Except for the fact that the Strike Force is hooey. What has succeeded and what is required if we are to have a decent outcome in Iraq are forces in Iraq sufficient to maintain security and promote the transition to political and military control by the Iraqi government. If the debacle in Somalia and the disastrous pre-surge Iraqi tactics taught us anything it is that a small force without a clearly defined objective (and a determination to restore order) quickly becomes fodder for the enemy.
We’ll await with interest whatever new and improved Iraqi position Obama has in mind. But candor should require that he acknowledge that the strategy which has succeeded was the one Obama opposed. Rather than figure out how to adhere to his old, failing policy — withdraw as fast as you can and hope for the best — Obama might consider how to align himself with what has worked. Better to forget transparent stunts like a “Strike Force” which avoid the real issue: how to successfully build upon the surge’s success and transition to an Iraq that can function independently of a substantial U.S. military presence.
One final observation: as he struggles to get in alignment with reality Obama is now playing the “listen to the commanders” card. But that has never been Obama’s view. Indeed, he has resisted at every turn since the surge began taking the advice of General Petraeus. From April’s Philadelphia debate:
GIBSON: And, Senator Obama, your campaign manager, David Plouffe, said, “When he is” — this is talking about you — “When he is elected president, we will be out of Iraq in 16 months at the most. There should be no confusion about that.” So you’d give the same rock-hard pledge, that no matter what the military commanders said, you would give the order to bring them home?

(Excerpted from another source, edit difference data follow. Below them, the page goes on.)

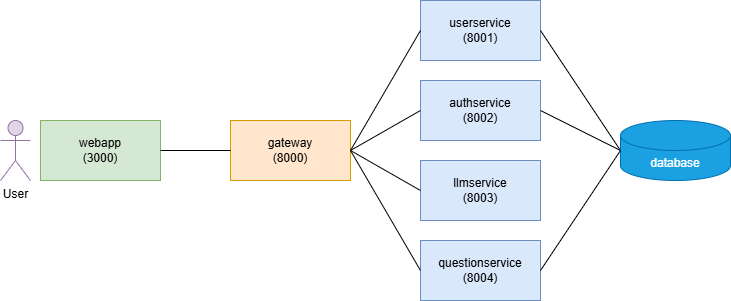
Above: docs/images/deployment.png in Arquisoft/wichat_en2a (draw.io), before the change. Source tidied: cells renumbered, new cells last; positions are measured from the earlier drawing's top-left corner, leaving out a move shared by most shapes.
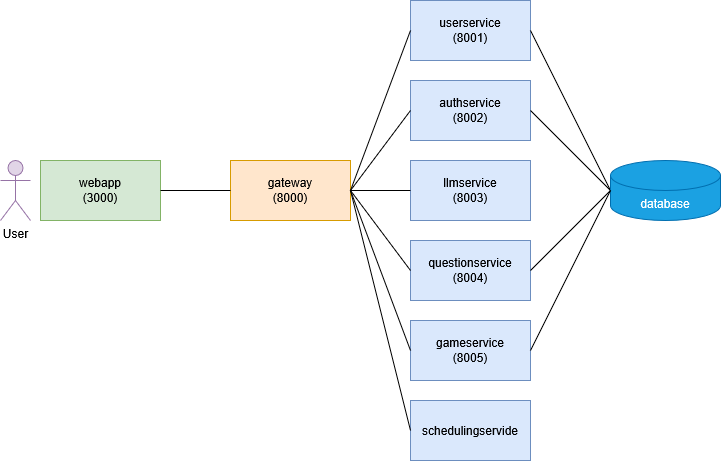
After the commit.

The edit, as a diff of the source:
```diff
@@ -9,13 +9,13 @@
       <mxGeometry x="230" y="120" width="120" height="60" as="geometry" />
     </mxCell>
     <mxCell id="4" value="&lt;div&gt;authservice&lt;/div&gt;&lt;div&gt;(8002)&lt;/div&gt;" style="rounded=0;whiteSpace=wrap;html=1;fillColor=#dae8fc;strokeColor=#6c8ebf;" parent="1" vertex="1">
-      <mxGeometry x="420" y="80" width="120" height="60" as="geometry" />
+      <mxGeometry x="410" y="40" width="120" height="60" as="geometry" />
     </mxCell>
     <mxCell id="5" value="userservice&lt;br&gt;(8001)" style="rounded=0;whiteSpace=wrap;html=1;fillColor=#dae8fc;strokeColor=#6c8ebf;" parent="1" vertex="1">
-      <mxGeometry x="420" width="120" height="60" as="geometry" />
+      <mxGeometry x="410" y="-40" width="120" height="60" as="geometry" />
     </mxCell>
     <mxCell id="6" value="llmservice&lt;br&gt;(8003)" style="rounded=0;whiteSpace=wrap;html=1;fillColor=#dae8fc;strokeColor=#6c8ebf;" parent="1" vertex="1">
-      <mxGeometry x="420" y="160" width="120" height="60" as="geometry" />
+      <mxGeometry x="410" y="120" width="120" height="60" as="geometry" />
     </mxCell>
     <mxCell id="7" style="endArrow=none;html=1;rounded=0;exitX=1;exitY=0.5;exitDx=0;exitDy=0;entryX=0;entryY=0.5;entryDx=0;entryDy=0;" parent="1" edge="1" source="2" target="3">
       <mxGeometry relative="1" as="geometry" />
@@ -29,26 +29,45 @@
     <mxCell id="10" style="endArrow=none;html=1;rounded=0;exitX=1;exitY=0.5;exitDx=0;exitDy=0;entryX=0;entryY=0.5;entryDx=0;entryDy=0;" parent="1" edge="1" source="3" target="6">
       <mxGeometry relative="1" as="geometry" />
     </mxCell>
-    <mxCell id="11" style="endArrow=none;html=1;rounded=0;exitX=1;exitY=0.5;exitDx=0;exitDy=0;entryX=0;entryY=0.5;entryDx=0;entryDy=0;entryPerimeter=0;" parent="1" edge="1" source="5" target="13">
-      <mxGeometry relative="1" as="geometry" />
+    <mxCell id="11" style="endArrow=none;html=1;rounded=0;exitX=1;exitY=0.5;exitDx=0;exitDy=0;entryX=0;entryY=0.5;entryDx=0;entryDy=0;" parent="1" edge="1" source="5">
+      <mxGeometry relative="1" as="geometry">
+        <mxPoint x="610" y="150" as="targetPoint" />
+      </mxGeometry>
     </mxCell>
-    <mxCell id="12" style="endArrow=none;html=1;rounded=0;exitX=1;exitY=0.5;exitDx=0;exitDy=0;entryX=0;entryY=0.5;entryDx=0;entryDy=0;entryPerimeter=0;" parent="1" edge="1" source="4" target="13">
-      <mxGeometry relative="1" as="geometry" />
+    <mxCell id="12" style="endArrow=none;html=1;rounded=0;exitX=1;exitY=0.5;exitDx=0;exitDy=0;entryX=0;entryY=0.5;entryDx=0;entryDy=0;" parent="1" edge="1" source="4">
+      <mxGeometry relative="1" as="geometry">
+        <mxPoint x="610" y="150" as="targetPoint" />
+      </mxGeometry>
     </mxCell>
     <mxCell id="13" value="database" style="shape=cylinder3;whiteSpace=wrap;html=1;boundedLbl=1;backgroundOutline=1;size=15;fillColor=#1ba1e2;fontColor=#ffffff;strokeColor=#006EAF;" parent="1" vertex="1">
-      <mxGeometry x="620" y="120" width="110" height="60" as="geometry" />
+      <mxGeometry x="610" y="120" width="110" height="60" as="geometry" />
     </mxCell>
     <mxCell id="14" value="User" style="shape=umlActor;verticalLabelPosition=bottom;verticalAlign=top;html=1;fillColor=#e1d5e7;strokeColor=#9673a6;" parent="1" vertex="1">
       <mxGeometry y="120" width="30" height="60" as="geometry" />
     </mxCell>
-    <mxCell id="15" value="questionservice&lt;div&gt;(8004)&lt;/div&gt;" style="rounded=0;whiteSpace=wrap;html=1;fillColor=#dae8fc;strokeColor=#6c8ebf;" parent="1" vertex="1">
-      <mxGeometry x="420" y="240" width="120" height="60" as="geometry" />
+    <mxCell id="15" value="questionservice&lt;br&gt;(8004)" style="rounded=0;whiteSpace=wrap;html=1;fillColor=#dae8fc;strokeColor=#6c8ebf;" parent="1" vertex="1">
+      <mxGeometry x="410" y="200" width="120" height="60" as="geometry" />
     </mxCell>
+    <mxCell id="18" value="gameservice&lt;br&gt;(8005)" style="rounded=0;whiteSpace=wrap;html=1;fillColor=#dae8fc;strokeColor=#6c8ebf;" parent="1" vertex="1">
+      <mxGeometry x="410" y="280" width="120" height="60" as="geometry" />
+    </mxCell>
     <mxCell id="16" style="endArrow=none;html=1;rounded=0;exitX=1;exitY=0.5;exitDx=0;exitDy=0;entryX=0;entryY=0.5;entryDx=0;entryDy=0;" parent="1" edge="1" source="3" target="15">
       <mxGeometry relative="1" as="geometry" />
     </mxCell>
-    <mxCell id="17" style="endArrow=none;html=1;rounded=0;exitX=0;exitY=0.5;exitDx=0;exitDy=0;exitPerimeter=0;entryX=1;entryY=0.5;entryDx=0;entryDy=0;" parent="1" edge="1" source="13" target="15">
+    <mxCell id="17" style="endArrow=none;html=1;rounded=0;exitX=0;exitY=0.5;exitDx=0;exitDy=0;entryX=1;entryY=0.5;entryDx=0;entryDy=0;exitPerimeter=0;" parent="1" edge="1" source="13" target="15">
       <mxGeometry relative="1" as="geometry" />
     </mxCell>
+    <mxCell id="19" style="endArrow=none;html=1;rounded=0;exitX=1;exitY=0.5;exitDx=0;exitDy=0;entryX=0;entryY=0.5;entryDx=0;entryDy=0;" parent="1" edge="1" source="3" target="18">
+      <mxGeometry relative="1" as="geometry" />
+    </mxCell>
+    <mxCell id="20" style="endArrow=none;html=1;rounded=0;exitX=0;exitY=0.5;exitDx=0;exitDy=0;entryX=1;entryY=0.5;entryDx=0;entryDy=0;exitPerimeter=0;" parent="1" edge="1" source="13" target="18">
+      <mxGeometry relative="1" as="geometry" />
+    </mxCell>
+    <mxCell id="21" value="&lt;div&gt;schedulingservide&lt;/div&gt;" style="rounded=0;whiteSpace=wrap;html=1;fillColor=#dae8fc;strokeColor=#6c8ebf;" parent="1" vertex="1">
+      <mxGeometry x="410" y="360" width="120" height="60" as="geometry" />
+    </mxCell>
+    <mxCell id="22" style="endArrow=none;html=1;rounded=0;entryX=0;entryY=0.5;entryDx=0;entryDy=0;exitX=1;exitY=0.5;exitDx=0;exitDy=0;" parent="1" edge="1" source="3" target="21">
+      <mxGeometry relative="1" as="geometry" />
+    </mxCell>
   </root>
 </mxGraphModel>
```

OBAMA: Because the commander-in-chief sets the mission, Charlie. That’s not the role of the generals. And one of the things that’s been interesting about the president’s approach lately has been to say, “Well, I’m just taking cues from General Petraeus.” Well, the president sets the mission. The general and our troops carry out that mission. And, unfortunately, we have had a bad mission set by our civilian leadership, which our military has performed brilliantly. But it is time for us to set a strategy that is going to make the American people safer. Now, I will always listen to our commanders on the ground with respect to tactics, once I’ve given them a new mission, that we are going to proceed deliberately, in an orderly fashion, out of Iraq, and we are going to have our combat troops out. We will not have permanent bases there. Once I have provided that mission, if they come to me and want to adjust tactics, then I will certainly take their recommendations into consideration. But, ultimately, the buck stops with me as the commander-in-chief.
The April Obama wasn’t taking cues from the military leaders but the July Obama is. Let’s hope the July one is the real and permanent Obama. And while he’s listening to the commanders he should ask them why the Strike Force is an unworkable and potentially dangerous idea.